## INPUT
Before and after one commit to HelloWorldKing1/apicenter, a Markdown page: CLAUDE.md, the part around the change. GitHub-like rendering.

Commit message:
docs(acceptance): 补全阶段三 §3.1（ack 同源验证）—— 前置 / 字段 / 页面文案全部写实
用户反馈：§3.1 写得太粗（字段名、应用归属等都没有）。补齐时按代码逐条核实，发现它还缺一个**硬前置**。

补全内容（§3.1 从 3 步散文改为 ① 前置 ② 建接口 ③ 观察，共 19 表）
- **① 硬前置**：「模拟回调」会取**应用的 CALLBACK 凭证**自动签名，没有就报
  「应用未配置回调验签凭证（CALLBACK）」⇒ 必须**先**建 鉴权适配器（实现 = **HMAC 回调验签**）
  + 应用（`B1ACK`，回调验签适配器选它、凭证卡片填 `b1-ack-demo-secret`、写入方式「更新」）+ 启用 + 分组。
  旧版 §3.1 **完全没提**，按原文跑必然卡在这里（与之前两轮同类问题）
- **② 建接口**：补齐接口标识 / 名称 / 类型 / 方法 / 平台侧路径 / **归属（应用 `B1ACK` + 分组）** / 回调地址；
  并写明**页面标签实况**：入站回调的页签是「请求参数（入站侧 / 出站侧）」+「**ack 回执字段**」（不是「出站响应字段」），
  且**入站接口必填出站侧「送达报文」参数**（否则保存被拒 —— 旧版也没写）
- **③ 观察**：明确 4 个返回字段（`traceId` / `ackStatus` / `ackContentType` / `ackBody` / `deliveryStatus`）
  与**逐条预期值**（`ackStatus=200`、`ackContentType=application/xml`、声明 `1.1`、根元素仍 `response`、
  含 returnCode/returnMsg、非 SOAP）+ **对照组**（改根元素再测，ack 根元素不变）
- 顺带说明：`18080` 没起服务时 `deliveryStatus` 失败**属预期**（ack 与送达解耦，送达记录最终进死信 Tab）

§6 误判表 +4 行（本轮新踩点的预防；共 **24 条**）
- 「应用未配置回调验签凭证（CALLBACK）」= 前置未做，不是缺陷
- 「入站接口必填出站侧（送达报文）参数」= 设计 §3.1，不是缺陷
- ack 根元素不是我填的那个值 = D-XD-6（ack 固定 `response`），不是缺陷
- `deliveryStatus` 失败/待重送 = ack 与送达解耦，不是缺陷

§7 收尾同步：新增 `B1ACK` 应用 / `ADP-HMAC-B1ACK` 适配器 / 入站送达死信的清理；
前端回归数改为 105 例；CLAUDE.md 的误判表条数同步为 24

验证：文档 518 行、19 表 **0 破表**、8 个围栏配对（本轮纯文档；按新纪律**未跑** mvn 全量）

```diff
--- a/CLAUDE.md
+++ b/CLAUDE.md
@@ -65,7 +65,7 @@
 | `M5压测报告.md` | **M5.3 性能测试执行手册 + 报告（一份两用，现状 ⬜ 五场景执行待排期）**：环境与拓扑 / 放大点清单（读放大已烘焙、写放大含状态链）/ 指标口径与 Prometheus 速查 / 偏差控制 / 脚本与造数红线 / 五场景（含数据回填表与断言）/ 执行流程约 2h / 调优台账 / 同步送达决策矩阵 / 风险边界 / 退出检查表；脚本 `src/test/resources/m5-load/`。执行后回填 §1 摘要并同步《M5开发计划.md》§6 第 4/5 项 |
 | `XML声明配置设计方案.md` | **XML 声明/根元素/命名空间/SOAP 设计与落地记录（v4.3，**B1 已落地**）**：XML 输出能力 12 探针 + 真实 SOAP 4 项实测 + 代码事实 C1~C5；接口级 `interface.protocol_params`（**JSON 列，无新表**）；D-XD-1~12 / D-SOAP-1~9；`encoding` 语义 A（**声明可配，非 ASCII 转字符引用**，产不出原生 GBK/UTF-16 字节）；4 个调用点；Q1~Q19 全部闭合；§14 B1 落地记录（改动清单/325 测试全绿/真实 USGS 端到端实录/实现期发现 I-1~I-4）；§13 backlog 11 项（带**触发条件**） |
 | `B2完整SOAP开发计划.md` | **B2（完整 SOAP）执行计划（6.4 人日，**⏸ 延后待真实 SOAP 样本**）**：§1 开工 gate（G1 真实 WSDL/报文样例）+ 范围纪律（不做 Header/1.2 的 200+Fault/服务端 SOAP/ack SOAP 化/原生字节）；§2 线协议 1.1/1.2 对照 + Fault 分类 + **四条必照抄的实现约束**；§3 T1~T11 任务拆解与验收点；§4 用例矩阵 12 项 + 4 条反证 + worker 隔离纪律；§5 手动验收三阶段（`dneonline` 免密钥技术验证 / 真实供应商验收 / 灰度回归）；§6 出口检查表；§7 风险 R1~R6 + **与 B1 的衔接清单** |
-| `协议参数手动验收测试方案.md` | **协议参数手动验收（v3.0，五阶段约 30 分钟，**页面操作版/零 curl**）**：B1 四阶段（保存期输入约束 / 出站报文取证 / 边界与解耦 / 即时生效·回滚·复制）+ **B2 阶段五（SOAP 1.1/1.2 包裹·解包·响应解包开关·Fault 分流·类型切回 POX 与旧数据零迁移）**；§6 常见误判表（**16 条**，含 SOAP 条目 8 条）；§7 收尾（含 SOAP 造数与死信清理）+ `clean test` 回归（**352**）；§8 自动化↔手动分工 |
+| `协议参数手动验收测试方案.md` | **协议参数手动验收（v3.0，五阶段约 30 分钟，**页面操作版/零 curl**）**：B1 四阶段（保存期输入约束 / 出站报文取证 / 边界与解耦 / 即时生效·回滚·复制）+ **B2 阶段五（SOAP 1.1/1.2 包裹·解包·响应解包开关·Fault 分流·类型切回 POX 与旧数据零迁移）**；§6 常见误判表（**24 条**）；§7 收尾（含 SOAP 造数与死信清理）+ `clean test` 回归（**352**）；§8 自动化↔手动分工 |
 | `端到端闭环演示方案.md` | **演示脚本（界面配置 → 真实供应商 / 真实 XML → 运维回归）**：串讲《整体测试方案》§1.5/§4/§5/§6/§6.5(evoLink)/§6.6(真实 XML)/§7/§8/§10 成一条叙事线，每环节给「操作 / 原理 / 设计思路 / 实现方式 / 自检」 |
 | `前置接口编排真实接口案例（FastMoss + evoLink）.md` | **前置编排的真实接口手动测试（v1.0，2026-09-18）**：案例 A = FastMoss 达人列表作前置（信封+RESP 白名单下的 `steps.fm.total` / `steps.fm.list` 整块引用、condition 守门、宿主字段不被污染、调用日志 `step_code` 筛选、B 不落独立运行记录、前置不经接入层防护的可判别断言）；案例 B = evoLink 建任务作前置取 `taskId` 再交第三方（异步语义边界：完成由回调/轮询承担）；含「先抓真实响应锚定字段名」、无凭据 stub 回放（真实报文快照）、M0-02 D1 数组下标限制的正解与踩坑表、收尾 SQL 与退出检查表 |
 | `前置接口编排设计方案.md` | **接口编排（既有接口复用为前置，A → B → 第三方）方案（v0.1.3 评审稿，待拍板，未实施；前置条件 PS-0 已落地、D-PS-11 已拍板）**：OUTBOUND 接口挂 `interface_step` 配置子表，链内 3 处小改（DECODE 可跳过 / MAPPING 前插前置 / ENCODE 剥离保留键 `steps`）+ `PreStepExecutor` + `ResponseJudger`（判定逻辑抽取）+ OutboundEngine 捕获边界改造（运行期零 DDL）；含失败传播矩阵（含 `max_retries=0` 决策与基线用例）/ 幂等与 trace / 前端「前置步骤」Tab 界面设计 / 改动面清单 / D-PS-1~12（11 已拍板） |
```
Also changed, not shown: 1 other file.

## PROBLEM REQUIREMENTS
What is needed is the full listing, reproduced exactly.

## RESPONSE TO THE TASK
Before and after one commit to HelloWorldKing1/apicenter, a Markdown page: CLAUDE.md, the part around the change. GitHub-like rendering.

Commit message:
docs(acceptance): 补全阶段三 §3.1（ack 同源验证）—— 前置 / 字段 / 页面文案全部写实
用户反馈：§3.1 写得太粗（字段名、应用归属等都没有）。补齐时按代码逐条核实，发现它还缺一个**硬前置**。

补全内容（§3.1 从 3 步散文改为 ① 前置 ② 建接口 ③ 观察，共 19 表）
- **① 硬前置**：「模拟回调」会取**应用的 CALLBACK 凭证**自动签名，没有就报
  「应用未配置回调验签凭证（CALLBACK）」⇒ 必须**先**建 鉴权适配器（实现 = **HMAC 回调验签**）
  + 应用（`B1ACK`，回调验签适配器选它、凭证卡片填 `b1-ack-demo-secret`、写入方式「更新」）+ 启用 + 分组。
  旧版 §3.1 **完全没提**，按原文跑必然卡在这里（与之前两轮同类问题）
- **② 建接口**：补齐接口标识 / 名称 / 类型 / 方法 / 平台侧路径 / **归属（应用 `B1ACK` + 分组）** / 回调地址；
  并写明**页面标签实况**：入站回调的页签是「请求参数（入站侧 / 出站侧）」+「**ack 回执字段**」（不是「出站响应字段」），
  且**入站接口必填出站侧「送达报文」参数**（否则保存被拒 —— 旧版也没写）
- **③ 观察**：明确 4 个返回字段（`traceId` / `ackStatus` / `ackContentType` / `ackBody` / `deliveryStatus`）
  与**逐条预期值**（`ackStatus=200`、`ackContentType=application/xml`、声明 `1.1`、根元素仍 `response`、
  含 returnCode/returnMsg、非 SOAP）+ **对照组**（改根元素再测，ack 根元素不变）
- 顺带说明：`18080` 没起服务时 `deliveryStatus` 失败**属预期**（ack 与送达解耦，送达记录最终进死信 Tab）

§6 误判表 +4 行（本轮新踩点的预防；共 **24 条**）
- 「应用未配置回调验签凭证（CALLBACK）」= 前置未做，不是缺陷
- 「入站接口必填出站侧（送达报文）参数」= 设计 §3.1，不是缺陷
- ack 根元素不是我填的那个值 = D-XD-6（ack 固定 `response`），不是缺陷
- `deliveryStatus` 失败/待重送 = ack 与送达解耦，不是缺陷

§7 收尾同步：新增 `B1ACK` 应用 / `ADP-HMAC-B1ACK` 适配器 / 入站送达死信的清理；
前端回归数改为 105 例；CLAUDE.md 的误判表条数同步为 24

验证：文档 518 行、19 表 **0 破表**、8 个围栏配对（本轮纯文档；按新纪律**未跑** mvn 全量）

```diff
--- a/CLAUDE.md
+++ b/CLAUDE.md
@@ -65,7 +65,7 @@
 | `M5压测报告.md` | **M5.3 性能测试执行手册 + 报告（一份两用，现状 ⬜ 五场景执行待排期）**：环境与拓扑 / 放大点清单（读放大已烘焙、写放大含状态链）/ 指标口径与 Prometheus 速查 / 偏差控制 / 脚本与造数红线 / 五场景（含数据回填表与断言）/ 执行流程约 2h / 调优台账 / 同步送达决策矩阵 / 风险边界 / 退出检查表；脚本 `src/test/resources/m5-load/`。执行后回填 §1 摘要并同步《M5开发计划.md》§6 第 4/5 项 |
 | `XML声明配置设计方案.md` | **XML 声明/根元素/命名空间/SOAP 设计与落地记录（v4.3，**B1 已落地**）**：XML 输出能力 12 探针 + 真实 SOAP 4 项实测 + 代码事实 C1~C5；接口级 `interface.protocol_params`（**JSON 列，无新表**）；D-XD-1~12 / D-SOAP-1~9；`encoding` 语义 A（**声明可配，非 ASCII 转字符引用**，产不出原生 GBK/UTF-16 字节）；4 个调用点；Q1~Q19 全部闭合；§14 B1 落地记录（改动清单/325 测试全绿/真实 USGS 端到端实录/实现期发现 I-1~I-4）；§13 backlog 11 项（带**触发条件**） |
 | `B2完整SOAP开发计划.md` | **B2（完整 SOAP）执行计划（6.4 人日，**⏸ 延后待真实 SOAP 样本**）**：§1 开工 gate（G1 真实 WSDL/报文样例）+ 范围纪律（不做 Header/1.2 的 200+Fault/服务端 SOAP/ack SOAP 化/原生字节）；§2 线协议 1.1/1.2 对照 + Fault 分类 + **四条必照抄的实现约束**；§3 T1~T11 任务拆解与验收点；§4 用例矩阵 12 项 + 4 条反证 + worker 隔离纪律；§5 手动验收三阶段（`dneonline` 免密钥技术验证 / 真实供应商验收 / 灰度回归）；§6 出口检查表；§7 风险 R1~R6 + **与 B1 的衔接清单** |
-| `协议参数手动验收测试方案.md` | **协议参数手动验收（v3.0，五阶段约 30 分钟，**页面操作版/零 curl**）**：B1 四阶段（保存期输入约束 / 出站报文取证 / 边界与解耦 / 即时生效·回滚·复制）+ **B2 阶段五（SOAP 1.1/1.2 包裹·解包·响应解包开关·Fault 分流·类型切回 POX 与旧数据零迁移）**；§6 常见误判表（**16 条**，含 SOAP 条目 8 条）；§7 收尾（含 SOAP 造数与死信清理）+ `clean test` 回归（**352**）；§8 自动化↔手动分工 |
+| `协议参数手动验收测试方案.md` | **协议参数手动验收（v3.0，五阶段约 30 分钟，**页面操作版/零 curl**）**：B1 四阶段（保存期输入约束 / 出站报文取证 / 边界与解耦 / 即时生效·回滚·复制）+ **B2 阶段五（SOAP 1.1/1.2 包裹·解包·响应解包开关·Fault 分流·类型切回 POX 与旧数据零迁移）**；§6 常见误判表（**24 条**）；§7 收尾（含 SOAP 造数与死信清理）+ `clean test` 回归（**352**）；§8 自动化↔手动分工 |
 | `端到端闭环演示方案.md` | **演示脚本（界面配置 → 真实供应商 / 真实 XML → 运维回归）**：串讲《整体测试方案》§1.5/§4/§5/§6/§6.5(evoLink)/§6.6(真实 XML)/§7/§8/§10 成一条叙事线，每环节给「操作 / 原理 / 设计思路 / 实现方式 / 自检」 |
 | `前置接口编排真实接口案例（FastMoss + evoLink）.md` | **前置编排的真实接口手动测试（v1.0，2026-09-18）**：案例 A = FastMoss 达人列表作前置（信封+RESP 白名单下的 `steps.fm.total` / `steps.fm.list` 整块引用、condition 守门、宿主字段不被污染、调用日志 `step_code` 筛选、B 不落独立运行记录、前置不经接入层防护的可判别断言）；案例 B = evoLink 建任务作前置取 `taskId` 再交第三方（异步语义边界：完成由回调/轮询承担）；含「先抓真实响应锚定字段名」、无凭据 stub 回放（真实报文快照）、M0-02 D1 数组下标限制的正解与踩坑表、收尾 SQL 与退出检查表 |
 | `前置接口编排设计方案.md` | **接口编排（既有接口复用为前置，A → B → 第三方）方案（v0.1.3 评审稿，待拍板，未实施；前置条件 PS-0 已落地、D-PS-11 已拍板）**：OUTBOUND 接口挂 `interface_step` 配置子表，链内 3 处小改（DECODE 可跳过 / MAPPING 前插前置 / ENCODE 剥离保留键 `steps`）+ `PreStepExecutor` + `ResponseJudger`（判定逻辑抽取）+ OutboundEngine 捕获边界改造（运行期零 DDL）；含失败传播矩阵（含 `max_retries=0` 决策与基线用例）/ 幂等与 trace / 前端「前置步骤」Tab 界面设计 / 改动面清单 / D-PS-1~12（11 已拍板） |
```
Also changed, not shown: 1 other file.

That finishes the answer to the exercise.